Each entry should be given again exactly, with any image left out.
:: Data
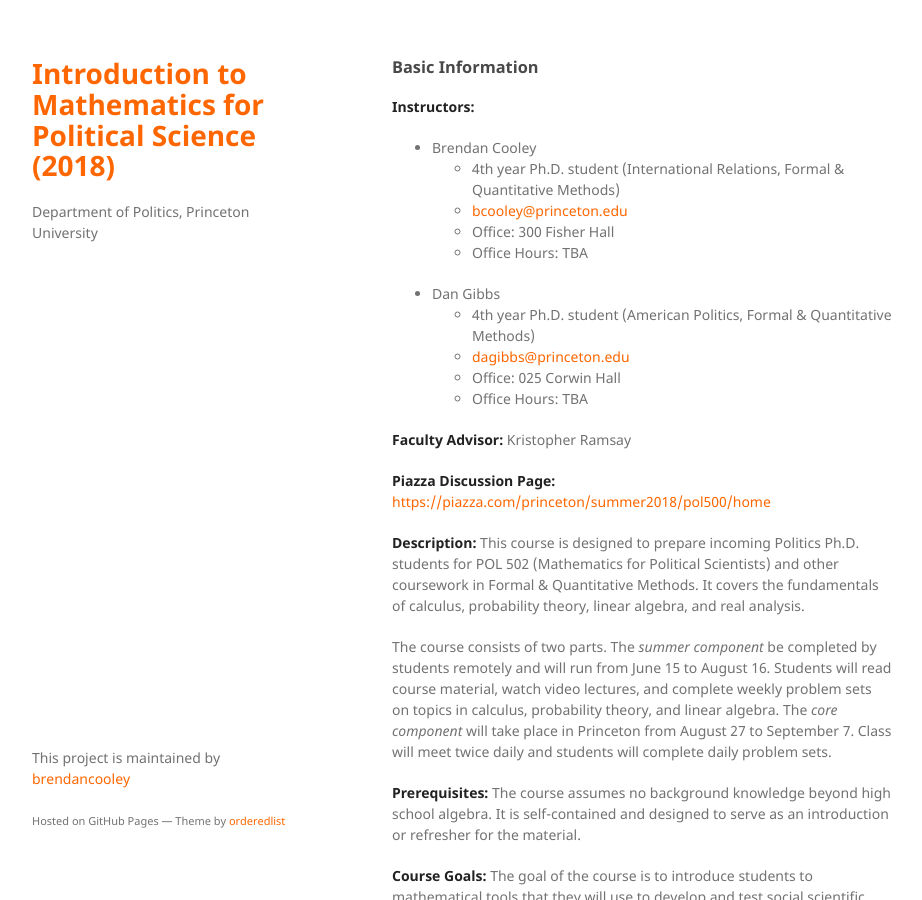
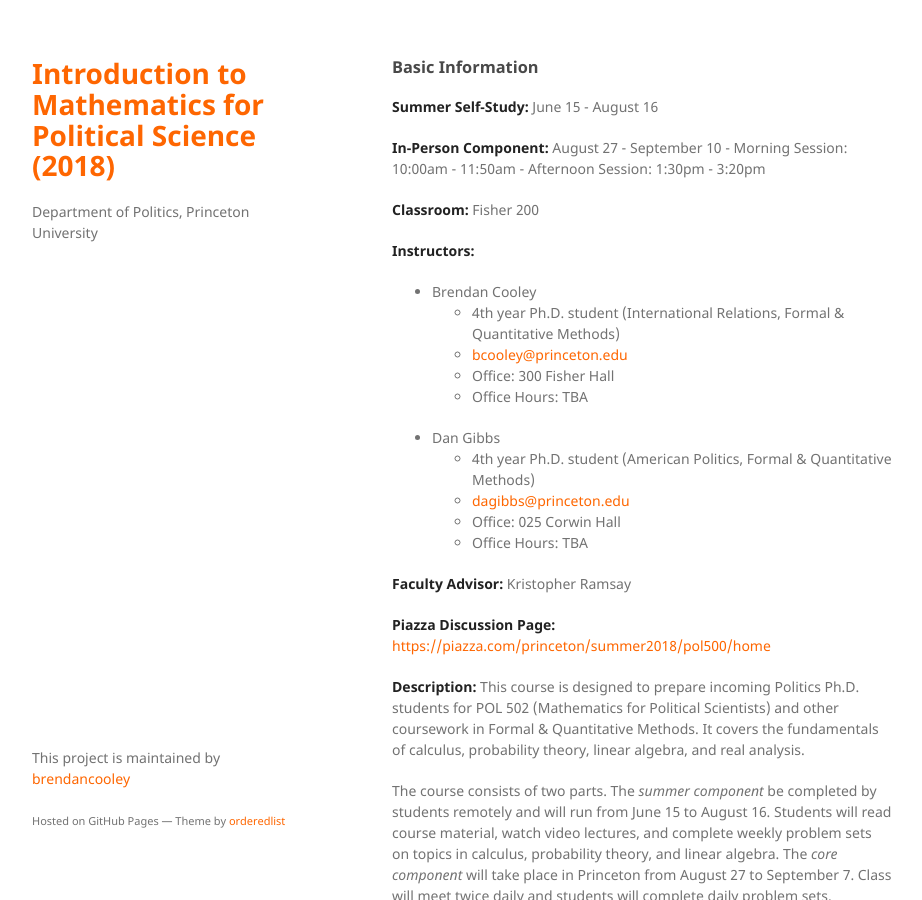
Before and after one commit to brendancooley/imps2019, a Jekyll site: the page built from index.md, in a window 1280 px wide and 900 px high. Shown: the whole window, without its empty margins (178-1100 px from the left). Built offline with Jekyll 4.4.1, drawn with Linux system fonts in a browser that asks for light colours; nearby versions of some CDN libraries; a script that is not in the unit is left out; our own code applies the rules of GitHub Pages for plain Markdown files.

Commit message:
course times/classroom

```diff
--- a/index.md
+++ b/index.md
@@ -3,6 +3,14 @@
 ---
 
 ### Basic Information
+
+**Summer Self-Study:** June 15 - August 16
+
+**In-Person Component:** August 27 - September 10
+    - Morning Session: 10:00am - 11:50am
+    - Afternoon Session: 1:30pm - 3:20pm
+
+**Classroom:** Fisher 200
 
 **Instructors:**
 
```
::::
**Answer for this exercise**:
Before and after one commit to brendancooley/imps2019, a Jekyll site: the page built from index.md, in a window 1280 px wide and 900 px high. Shown: the whole window, without its empty margins (178-1100 px from the left). Built offline with Jekyll 4.4.1, drawn with Linux system fonts in a browser that asks for light colours; nearby versions of some CDN libraries; a script that is not in the unit is left out; our own code applies the rules of GitHub Pages for plain Markdown files.

Commit message:
course times/classroom

```diff
--- a/index.md
+++ b/index.md
@@ -3,6 +3,14 @@
 ---
 
 ### Basic Information
+
+**Summer Self-Study:** June 15 - August 16
+
+**In-Person Component:** August 27 - September 10
+    - Morning Session: 10:00am - 11:50am
+    - Afternoon Session: 1:30pm - 3:20pm
+
+**Classroom:** Fisher 200
 
 **Instructors:**
 
```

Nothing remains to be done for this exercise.